**Assignment:** Every line below is to be copied exactly, with the pictures left out.

**Provided material:**

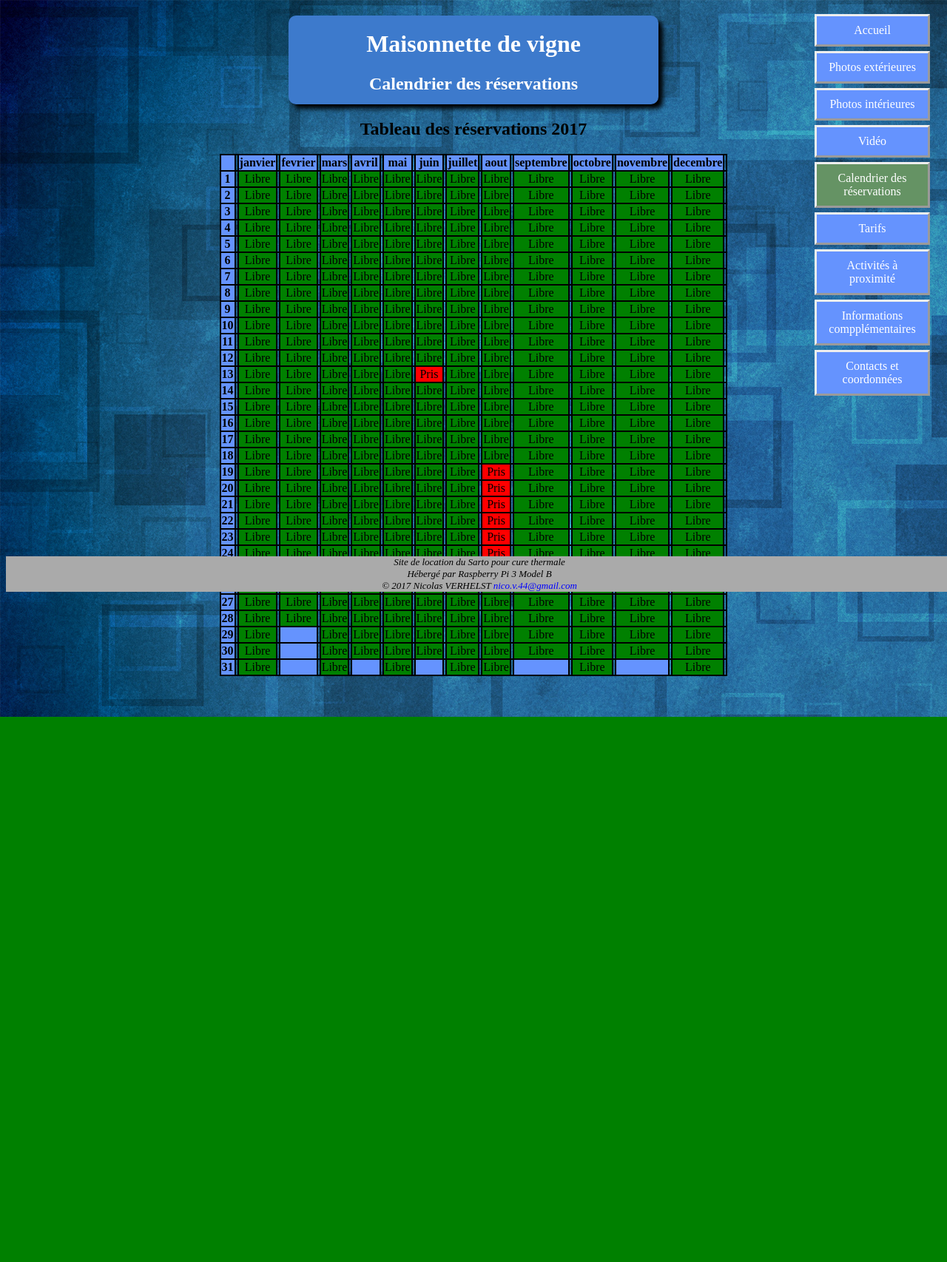
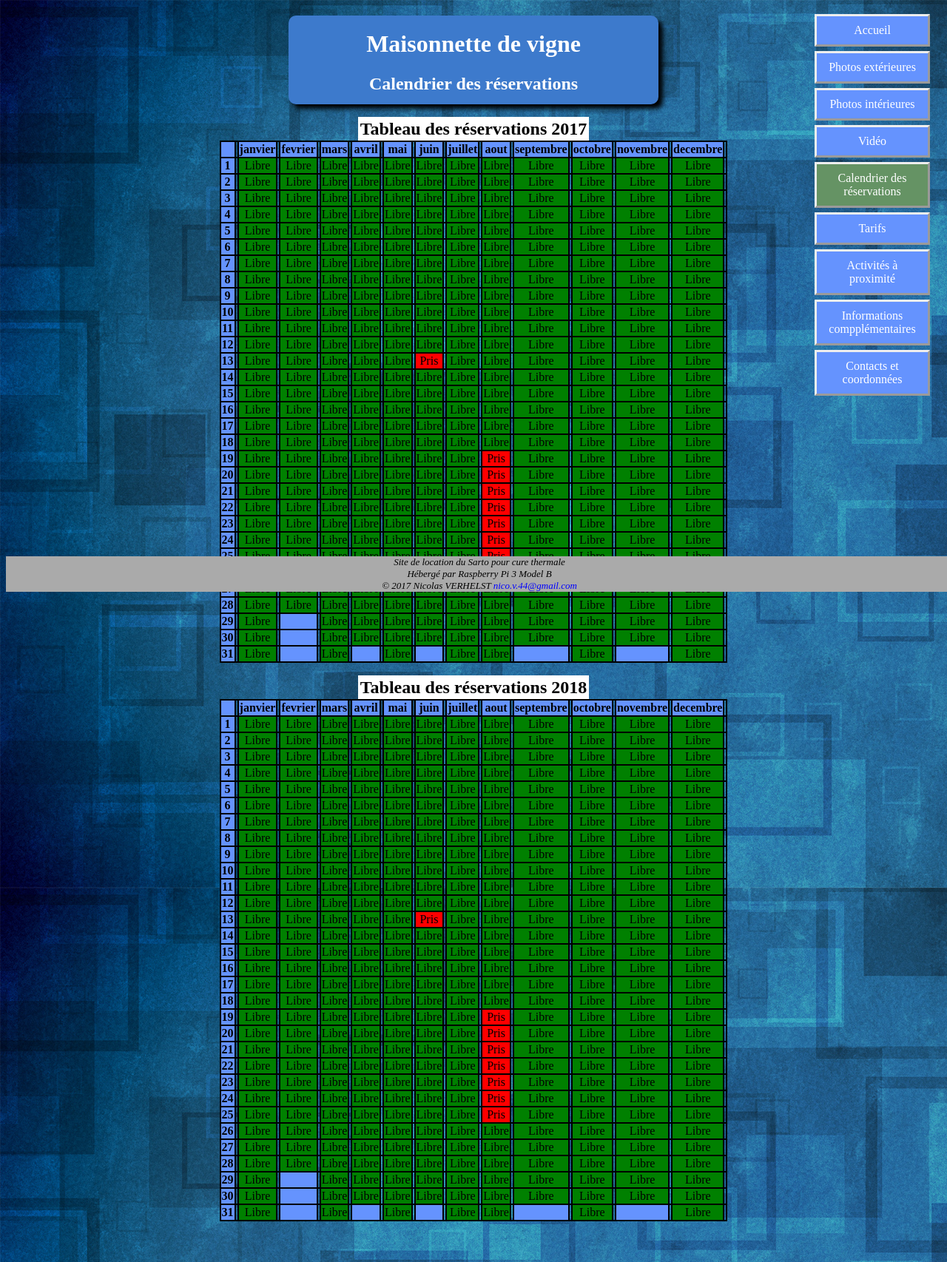
Before and after one commit to nicovv44/SiteSarto, a PHP site: page /calendrierResa.php in a window 1280 px wide. Shown: the whole page at 74% size. Before the commit the page ends 969 px from the top, so only its background shows below. Run offline with PHP 8.4, Linux system fonts and the light colour scheme.

Commit message:
Amelioration disposition photos, ajout calendrier 2018 et ajout titre par année

```diff
--- /dev/null
+++ b/calendrier2018.csv
@@ -0,0 +1,32 @@
+,janvier,fevrier,mars,avril,mai,juin,juillet,aout,septembre,octobre,novembre,decembre
+1,0,0,0,0,0,0,0,0,0,0,0,0
+2,0,0,0,0,0,0,0,0,0,0,0,0
+3,0,0,0,0,0,0,0,0,0,0,0,0
+4,0,0,0,0,0,0,0,0,0,0,0,0
+5,0,0,0,0,0,0,0,0,0,0,0,0
+6,0,0,0,0,0,0,0,0,0,0,0,0
+7,0,0,0,0,0,0,0,0,0,0,0,0
+8,0,0,0,0,0,0,0,0,0,0,0,0
+9,0,0,0,0,0,0,0,0,0,0,0,0
+10,0,0,0,0,0,0,0,0,0,0,0,0
+11,0,0,0,0,0,0,0,0,0,0,0,0
+12,0,0,0,0,0,0,0,0,0,0,0,0
+13,0,0,0,0,0,1,0,0,0,0,0,0
+14,0,0,0,0,0,0,0,0,0,0,0,0
+15,0,0,0,0,0,0,0,0,0,0,0,0
+16,0,0,0,0,0,0,0,0,0,0,0,0
+17,0,0,0,0,0,0,0,0,0,0,0,0
+18,0,0,0,0,0,0,0,0,0,0,0,0
+19,0,0,0,0,0,0,0,1,0,0,0,0
+20,0,0,0,0,0,0,0,1,0,0,0,0
+21,0,0,0,0,0,0,0,1,0,0,0,0
+22,0,0,0,0,0,0,0,1,0,0,0,0
+23,0,0,0,0,0,0,0,1,0,0,0,0
+24,0,0,0,0,0,0,0,1,0,0,0,0
+25,0,0,0,0,0,0,0,1,0,0,0,0
+26,0,0,0,0,0,0,0,0,0,0,0,0
+27,0,0,0,0,0,0,0,0,0,0,0,0
+28,0,0,0,0,0,0,0,0,0,0,0,0
+29,0,,0,0,0,0,0,0,0,0,0,0
+30,0,,0,0,0,0,0,0,0,0,0,0
+31,0,,0,,0,,0,0,,0,,0
--- a/calendrierResa.php
+++ b/calendrierResa.php
@@ -30,12 +30,13 @@
 
 
 
-		<h2 class="titreTableauResa">Tableau des réservations 2017</h2>
+
 		<div class="tableauxResa">
+			<h2 class="titreTableauResa"><span>Tableau des réservations 2017</span></h2>
 			<?php
 				$filename = 'calendrier2017.csv';
-				echo "<table>";
 				if (($handle = fopen($filename, "r")) !== FALSE) {
+					echo "<table>";
 					while (($data = fgetcsv($handle, 1000, ",")) !== FALSE) {
 						$num = count($data);
 						echo "<tr>";
@@ -53,8 +54,11 @@
 						echo "</tr>";
 					}
 					fclose($handle);
+					echo "</table>";
 				}
-				echo "</table>";
+				else {echo "<p style='color : red;'>Fichier $filename non  trouvé.</p>";}
+
+
 
 				echo "<style>
 					table{
@@ -73,6 +77,53 @@
 					}
 				</style>";
 			?>
+
+			<h2 class="titreTableauResa"><span>Tableau des réservations 2018</span></h2>
+			<?php
+				$filename = 'calendrier2018.csv';
+				if (($handle = fopen($filename, "r")) !== FALSE) {
+					echo "<table>";
+					while (($data = fgetcsv($handle, 1000, ",")) !== FALSE) {
+						$num = count($data);
+						echo "<tr>";
+						for ($c=0; $c < $num; $c++) {
+							if($data[$c] === '0'){
+								echo "<td style='background-color: green'>" . "Libre" . "<td/>";
+							}
+							else if($data[$c] === '1' && $c!=0){
+								echo "<td style='background-color: red'>" . "Pris" . "<td/>";
+							}
+							else if(!($data[$c] === ' ')){
+								echo "<td style='background-color: rgb(101,147,254); font-weight: bold;'>" . $data[$c] . "<td/>";
+							}
+						}
+						echo "</tr>";
+					}
+					fclose($handle);
+					echo "</table>";
+				}
+				else {echo "<p style='color : red;'>Fichier $filename non  trouvé.</p>";}
+
+
+
+				echo "<style>
+					table{
+						border-collapse: collapse;
+						text-align: center;
+						margin: auto;
+					}
+					tr{
+						border: 2px solid black;
+					}
+					th{
+						border: 2px solid black;
+					}
+					td{
+						border: 2px solid black;
+					}
+				</style>";
+			?>
+
 		</div>
 
 
--- a/index.php
+++ b/index.php
@@ -36,7 +36,7 @@
 		<footer>
 			Site de location du Sarto pour cure thermale<br/>
 			Hébergé par Raspberry Pi 3 Model B<br/>
-			&copy; 2017 Nicolas VERHELST <a href="mailto:nico.v.44@gmail.com">nico.v.44@gmail.com</a><br/>
+			&copy; 2017 Webmaster : Nicolas VERHELST <a href="mailto:nico.v.44@gmail.com">nico.v.44@gmail.com</a><br/>
 			Nombre de visites :
 			<?php
 				//=================================================================
--- a/style1.css
+++ b/style1.css
@@ -121,7 +121,8 @@ a:visited{
 	margin-right: 176px;
 	margin-bottom: 0px;
 	display: flex;
-	flex-wrap: wrap;
+	flex-wrap: wrap;/*Pour que les photos passent àa la ligne*/
+	justify-content: center;/*Pour que les photos soient centrées dans le blocPhotos*/
 }
 
 .blocPhotos  img{
@@ -166,6 +167,12 @@ a:visited{
 
 .titreTableauResa{
 	text-align: center;
+	margin-bottom: 2px;
+}
+
+.titreTableauResa span{
+	background-color: white;
+	padding: 3px;
 }
 
 .blocInfo{
```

**Task solution:**
Before and after one commit to nicovv44/SiteSarto, a PHP site: page /calendrierResa.php in a window 1280 px wide. Shown: the whole page at 74% size. Before the commit the page ends 969 px from the top, so only its background shows below. Run offline with PHP 8.4, Linux system fonts and the light colour scheme.

Commit message:
Amelioration disposition photos, ajout calendrier 2018 et ajout titre par année

```diff
--- /dev/null
+++ b/calendrier2018.csv
@@ -0,0 +1,32 @@
+,janvier,fevrier,mars,avril,mai,juin,juillet,aout,septembre,octobre,novembre,decembre
+1,0,0,0,0,0,0,0,0,0,0,0,0
+2,0,0,0,0,0,0,0,0,0,0,0,0
+3,0,0,0,0,0,0,0,0,0,0,0,0
+4,0,0,0,0,0,0,0,0,0,0,0,0
+5,0,0,0,0,0,0,0,0,0,0,0,0
+6,0,0,0,0,0,0,0,0,0,0,0,0
+7,0,0,0,0,0,0,0,0,0,0,0,0
+8,0,0,0,0,0,0,0,0,0,0,0,0
+9,0,0,0,0,0,0,0,0,0,0,0,0
+10,0,0,0,0,0,0,0,0,0,0,0,0
+11,0,0,0,0,0,0,0,0,0,0,0,0
+12,0,0,0,0,0,0,0,0,0,0,0,0
+13,0,0,0,0,0,1,0,0,0,0,0,0
+14,0,0,0,0,0,0,0,0,0,0,0,0
+15,0,0,0,0,0,0,0,0,0,0,0,0
+16,0,0,0,0,0,0,0,0,0,0,0,0
+17,0,0,0,0,0,0,0,0,0,0,0,0
+18,0,0,0,0,0,0,0,0,0,0,0,0
+19,0,0,0,0,0,0,0,1,0,0,0,0
+20,0,0,0,0,0,0,0,1,0,0,0,0
+21,0,0,0,0,0,0,0,1,0,0,0,0
+22,0,0,0,0,0,0,0,1,0,0,0,0
+23,0,0,0,0,0,0,0,1,0,0,0,0
+24,0,0,0,0,0,0,0,1,0,0,0,0
+25,0,0,0,0,0,0,0,1,0,0,0,0
+26,0,0,0,0,0,0,0,0,0,0,0,0
+27,0,0,0,0,0,0,0,0,0,0,0,0
+28,0,0,0,0,0,0,0,0,0,0,0,0
+29,0,,0,0,0,0,0,0,0,0,0,0
+30,0,,0,0,0,0,0,0,0,0,0,0
+31,0,,0,,0,,0,0,,0,,0
--- a/calendrierResa.php
+++ b/calendrierResa.php
@@ -30,12 +30,13 @@
 
 
 
-		<h2 class="titreTableauResa">Tableau des réservations 2017</h2>
+
 		<div class="tableauxResa">
+			<h2 class="titreTableauResa"><span>Tableau des réservations 2017</span></h2>
 			<?php
 				$filename = 'calendrier2017.csv';
-				echo "<table>";
 				if (($handle = fopen($filename, "r")) !== FALSE) {
+					echo "<table>";
 					while (($data = fgetcsv($handle, 1000, ",")) !== FALSE) {
 						$num = count($data);
 						echo "<tr>";
@@ -53,8 +54,11 @@
 						echo "</tr>";
 					}
 					fclose($handle);
+					echo "</table>";
 				}
-				echo "</table>";
+				else {echo "<p style='color : red;'>Fichier $filename non  trouvé.</p>";}
+
+
 
 				echo "<style>
 					table{
@@ -73,6 +77,53 @@
 					}
 				</style>";
 			?>
+
+			<h2 class="titreTableauResa"><span>Tableau des réservations 2018</span></h2>
+			<?php
+				$filename = 'calendrier2018.csv';
+				if (($handle = fopen($filename, "r")) !== FALSE) {
+					echo "<table>";
+					while (($data = fgetcsv($handle, 1000, ",")) !== FALSE) {
+						$num = count($data);
+						echo "<tr>";
+						for ($c=0; $c < $num; $c++) {
+							if($data[$c] === '0'){
+								echo "<td style='background-color: green'>" . "Libre" . "<td/>";
+							}
+							else if($data[$c] === '1' && $c!=0){
+								echo "<td style='background-color: red'>" . "Pris" . "<td/>";
+							}
+							else if(!($data[$c] === ' ')){
+								echo "<td style='background-color: rgb(101,147,254); font-weight: bold;'>" . $data[$c] . "<td/>";
+							}
+						}
+						echo "</tr>";
+					}
+					fclose($handle);
+					echo "</table>";
+				}
+				else {echo "<p style='color : red;'>Fichier $filename non  trouvé.</p>";}
+
+
+
+				echo "<style>
+					table{
+						border-collapse: collapse;
+						text-align: center;
+						margin: auto;
+					}
+					tr{
+						border: 2px solid black;
+					}
+					th{
+						border: 2px solid black;
+					}
+					td{
+						border: 2px solid black;
+					}
+				</style>";
+			?>
+
 		</div>
 
 
--- a/index.php
+++ b/index.php
@@ -36,7 +36,7 @@
 		<footer>
 			Site de location du Sarto pour cure thermale<br/>
 			Hébergé par Raspberry Pi 3 Model B<br/>
-			&copy; 2017 Nicolas VERHELST <a href="mailto:nico.v.44@gmail.com">nico.v.44@gmail.com</a><br/>
+			&copy; 2017 Webmaster : Nicolas VERHELST <a href="mailto:nico.v.44@gmail.com">nico.v.44@gmail.com</a><br/>
 			Nombre de visites :
 			<?php
 				//=================================================================
--- a/style1.css
+++ b/style1.css
@@ -121,7 +121,8 @@ a:visited{
 	margin-right: 176px;
 	margin-bottom: 0px;
 	display: flex;
-	flex-wrap: wrap;
+	flex-wrap: wrap;/*Pour que les photos passent àa la ligne*/
+	justify-content: center;/*Pour que les photos soient centrées dans le blocPhotos*/
 }
 
 .blocPhotos  img{
@@ -166,6 +167,12 @@ a:visited{
 
 .titreTableauResa{
 	text-align: center;
+	margin-bottom: 2px;
+}
+
+.titreTableauResa span{
+	background-color: white;
+	padding: 3px;
 }
 
 .blocInfo{
```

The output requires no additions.